ABOUT THIS TASK
In your copy, set down the entries exactly and exclude the pictures.

··· RECORDS FOR THE EXERCISE ···

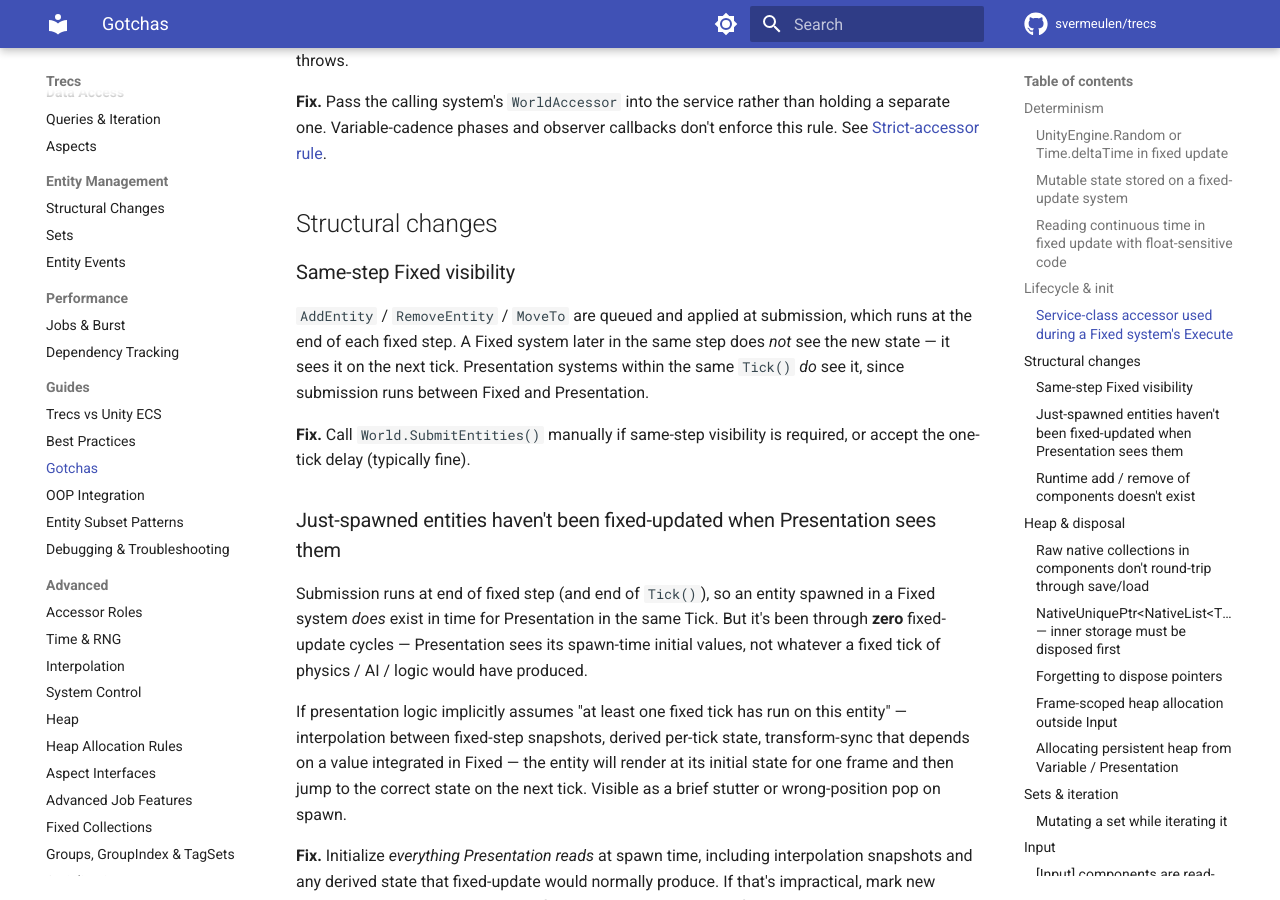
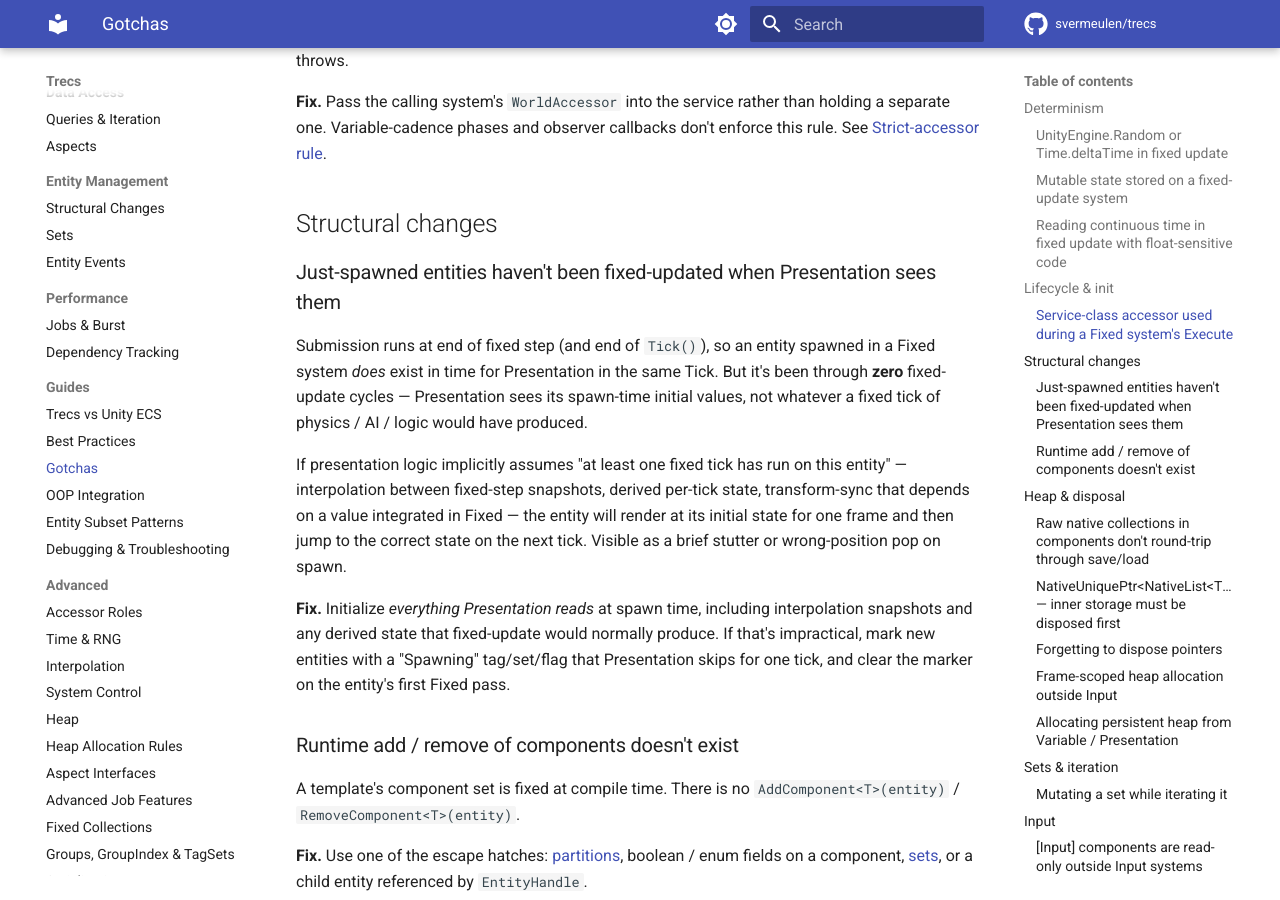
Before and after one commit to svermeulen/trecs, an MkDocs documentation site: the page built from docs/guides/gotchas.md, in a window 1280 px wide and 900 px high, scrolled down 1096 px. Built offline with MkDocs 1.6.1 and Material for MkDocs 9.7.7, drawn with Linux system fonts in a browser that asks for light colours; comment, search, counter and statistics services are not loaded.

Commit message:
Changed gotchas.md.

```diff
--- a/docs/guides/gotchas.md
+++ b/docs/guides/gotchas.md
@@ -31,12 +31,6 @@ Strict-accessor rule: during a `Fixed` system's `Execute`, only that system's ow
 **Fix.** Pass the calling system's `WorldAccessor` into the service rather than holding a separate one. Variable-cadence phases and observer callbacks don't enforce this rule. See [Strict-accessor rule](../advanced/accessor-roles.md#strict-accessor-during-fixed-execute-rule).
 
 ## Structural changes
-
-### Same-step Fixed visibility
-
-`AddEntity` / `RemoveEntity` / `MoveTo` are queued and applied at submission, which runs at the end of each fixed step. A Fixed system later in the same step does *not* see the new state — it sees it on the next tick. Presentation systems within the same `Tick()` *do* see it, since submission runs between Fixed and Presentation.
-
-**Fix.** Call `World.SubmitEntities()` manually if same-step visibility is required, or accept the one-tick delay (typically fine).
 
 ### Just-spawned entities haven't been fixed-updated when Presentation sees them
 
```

···

SOLVED PROBLEM
Before and after one commit to svermeulen/trecs, an MkDocs documentation site: the page built from docs/guides/gotchas.md, in a window 1280 px wide and 900 px high, scrolled down 1096 px. Built offline with MkDocs 1.6.1 and Material for MkDocs 9.7.7, drawn with Linux system fonts in a browser that asks for light colours; comment, search, counter and statistics services are not loaded.

Commit message:
Changed gotchas.md.

```diff
--- a/docs/guides/gotchas.md
+++ b/docs/guides/gotchas.md
@@ -31,12 +31,6 @@ Strict-accessor rule: during a `Fixed` system's `Execute`, only that system's ow
 **Fix.** Pass the calling system's `WorldAccessor` into the service rather than holding a separate one. Variable-cadence phases and observer callbacks don't enforce this rule. See [Strict-accessor rule](../advanced/accessor-roles.md#strict-accessor-during-fixed-execute-rule).
 
 ## Structural changes
-
-### Same-step Fixed visibility
-
-`AddEntity` / `RemoveEntity` / `MoveTo` are queued and applied at submission, which runs at the end of each fixed step. A Fixed system later in the same step does *not* see the new state — it sees it on the next tick. Presentation systems within the same `Tick()` *do* see it, since submission runs between Fixed and Presentation.
-
-**Fix.** Call `World.SubmitEntities()` manually if same-step visibility is required, or accept the one-tick delay (typically fine).
 
 ### Just-spawned entities haven't been fixed-updated when Presentation sees them
 
```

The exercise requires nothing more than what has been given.